TALLAHASSEE -- Florida Gov. Rick Scott was unfazed Tuesday by criticism he’s getting from out-of-state politicians over his proposal to kill a proposed prescription tracking system designed to crack down on “pill mills” that supply pain killers and other illicit medications to drug dealers and addicts.
Scott said he won’t withdraw his budget recommendation to repeal the state’s new prescription monitoring law and added a new element to his opposition. He accused the Florida Prescription Drug Monitoring Program Foundation of wasting private money that it has raised to pay for the system.
“I don’t support the database,” Scott said at a news conference. “I believe it’s an invasion of privacy.”
Scott also said, “It has come to my attention that thousands of dollars have been spent on lawyers, travel, meals for board members.”

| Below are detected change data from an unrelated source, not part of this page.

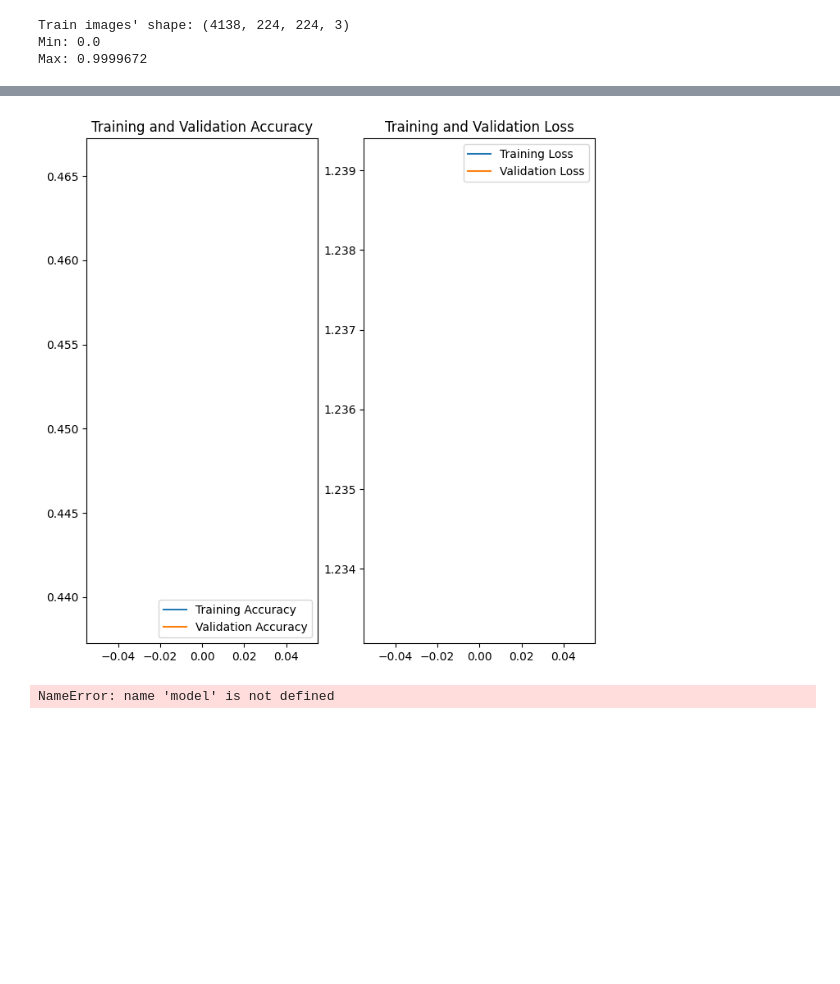
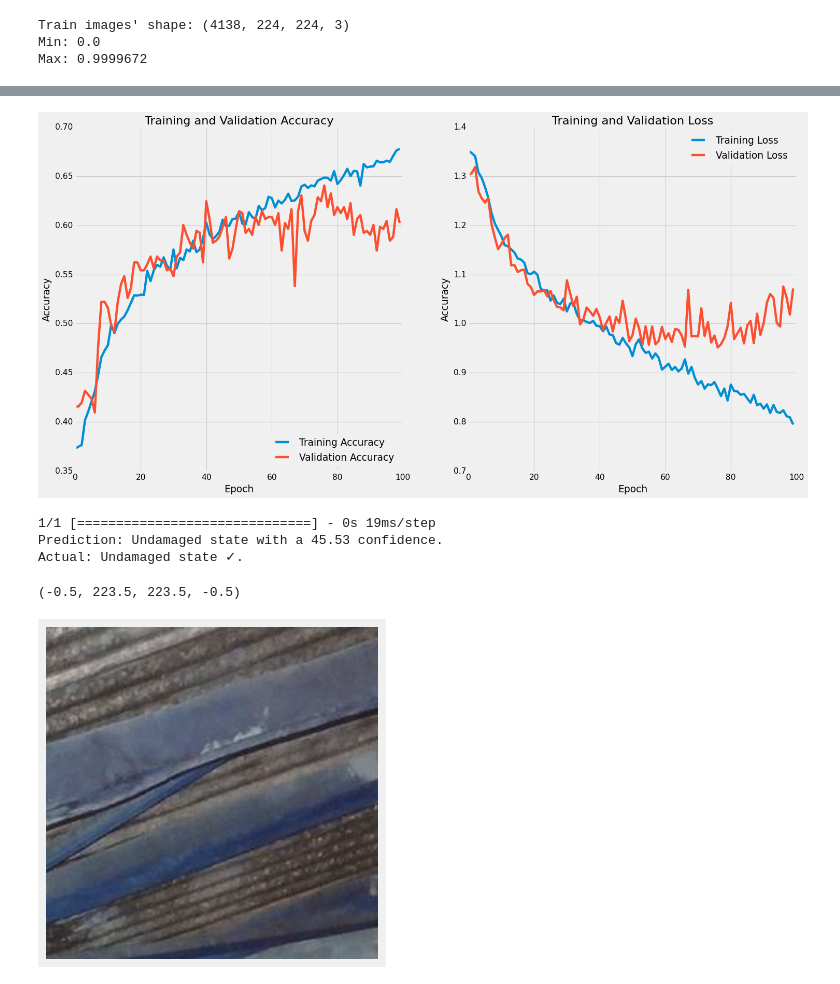
Before and after one commit to SeanHershey/structural-image-classification, a Jupyter notebook: train.ipynb, the cells around one changed output, grey strips where cells are left out. Drawn from its saved outputs; the diff is of its cells as text; code cells hidden in the pictures; blank space fills up the shorter version.

```diff
--- a/train.ipynb
+++ b/train.ipynb
@@ -112,11 +142,11 @@ Non-trainable params: 0 (0.00 Byte)
 _________________________________________________________________
 # %%
 # Overfitted Run
-epochs = 10
+# epochs = 10
 
-model.compile(optimizer='adam',
-              loss='categorical_crossentropy',
-              metrics=['accuracy'])
+# model.compile(optimizer='adam',
+#               loss='categorical_crossentropy',
+#               metrics=['accuracy'])
 
-history = model.fit(train_images, train_labels, epochs=epochs,
-                    validation_data=(test_images, test_labels))
+# history = model.fit(train_images, train_labels, epochs=epochs,
+#                     validation_data=(test_images, test_labels))
@@ -170,6 +204,6 @@ for i in range(9):
 # %%
 # Improved Run
-epochs = 2 # for testing final should probably be 15+
+epochs = 100 # for testing final should probably be 15+
 
 model.compile(optimizer='adam',
               loss='categorical_crossentropy',
@@ -182,28 +232,15 @@ history = model.fit(aug.flow(train_images, train_labels), epochs=epochs,
-# %%
-# Analyze Improved Run
-acc = history.history['accuracy']
-val_acc = history.history['val_accuracy']
-
-loss = history.history['loss']
-val_loss = history.history['val_loss']
-
-epochs_range = range(0,epochs)
-
-plt.figure(figsize=(8, 8))
-plt.subplot(1, 2, 1)
-plt.plot(epochs_range, acc, label='Training Accuracy')
-plt.plot(epochs_range, val_acc, label='Validation Accuracy')
-plt.legend(loc='lower right')
-plt.title('Training and Validation Accuracy')
-
-plt.subplot(1, 2, 2)
-plt.plot(epochs_range, loss, label='Training Loss')
-plt.plot(epochs_range, val_loss, label='Validation Loss')
-plt.legend(loc='upper right')
-plt.title('Training and Validation Loss')
-plt.show()
-# %% [output]
-[figure, removed]
+# %%
+# Analyze Improved Run
+acc = history.history['accuracy']
+val_acc = history.history['val_accuracy']
+
+loss = history.history['loss']
+val_loss = history.history['val_loss']
+
+
+plot(acc,val_acc,loss,val_loss,epochs)
+# %% [output]
+[figure, added]
 # %%
 # Predict on new images
 rand_int = random.randrange(len(test_images))
@@ -212,14 +249,27 @@ score = tf.nn.softmax(predictions[0])
 
 class_names = ["Heavy damage", "Minor damage", "Moderate damage", "Undamaged state"]
 
-print(
-    "This image most likely belongs to {} with a {:.2f} percent confidence."
-    .format(class_names[np.argmax(score)], 100 * np.max(score))
-)
+print("Prediction: {} with a {:.2f} confidence."
+      .format(class_names[np.argmax(score)], 100 * np.max(score)))
+
+label_index = 0
+for j in range(len(test_labels[rand_int])):
+    if test_labels[rand_int][j] == 1:
+        label_index = j
+        break
+print("Actual: {}".format(class_names[label_index]), end=" ")
+if label_index == np.argmax(score):
+    print("✓.")
+else:
+    print("X.")
 
 # Plot Augmentation
 plt.figure(figsize=(5, 5))
-plt.imshow(test_images[0])
+plt.imshow(test_images[rand_int])
 plt.axis("off")
 # %% [output]
-NameError: name 'model' is not defined
+1/1 [==============================] - 0s 19ms/step
+Prediction: Undamaged state with a 45.53 confidence.
+Actual: Undamaged state ✓.
+(-0.5, 223.5, 223.5, -0.5)
+[figure, added]
```
Also changed, not shown: parts of 13 cells of this notebook, 1 other file.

The foundation’s chairman, Dave Bowen, did not immediately return a telephone message seeking comment.
The cash-strapped Legislature failed to appropriate money for the monitoring system, which is on hold due to contract challenges. Instead, lawmakers created the foundation to seek donations.
Attorney General Pam Bondi said it’s her understanding that enough money has been raised to pay for the first year of operation.
Bondi supports the database but said she’s also focused on increasing criminal and civil penalties and beefing up enforcement in an effort to shut down the “flamingo express.”
That’s the nickname given to the pipeline of illicit prescription drugs flowing from Florida’s pill mills to other states, most of which have prescription monitoring systems.
Sharon Kramer, executive director of the Manatee County Substance Abuse Coalition, says the database is not an invasion of privacy.
“The information is not available to the public and only accessible by doctors, pharmacist and law enforcement,” she said. “No way it’s an invasion of privacy.”
She said she was surprised when she heard Scott’s plan.
“I am rather amazed by the governor’s position. I don’t really understand it,” said Kramer. “It’s important, especially in this state where there is no PDMP,”
Everyday seven people die from prescription drug overdoses in Florida and prescription drug abuse and diversion cost Florida an estimated $15 billion in 2009, according to a 2009 study by the Florida Department of Law Enforcement.
“I know what’s happening, now our governor needs to know,” Kramer said.
Calls from around nation
Over the weekend, U.S. senators from New York, Rhode Island and West Virginia as well as Florida’s Bill Nelson called on Scott, a Republican health care executive who was elected last year, to let the program begin.
Florida’s lack of a tracking system “has serious ramifications for the rest of the country battling abuse of prescription drugs,” wrote Nelson and Sens. Charles Schumer of New York and Joe Manchin of West Virginia. All are Democrats.
Sen. Sheldon Whitehouse, D-Rhode Island, and U.S. Rep. Harold Rogers, R-Ky., also have written Scott urging him to change his mind.
Scott’s recommendation has drawn resistance from at least one key player in the Florida Legislature.
Senate President Mike Haridopolos, a Merritt Island Republican who’s also running for the GOP nomination to oppose Nelson next year, said he not only wants to keep the tracking system but supports state funding for it.
-- Paradise Afshar, Herald staff writer, contributed to this report.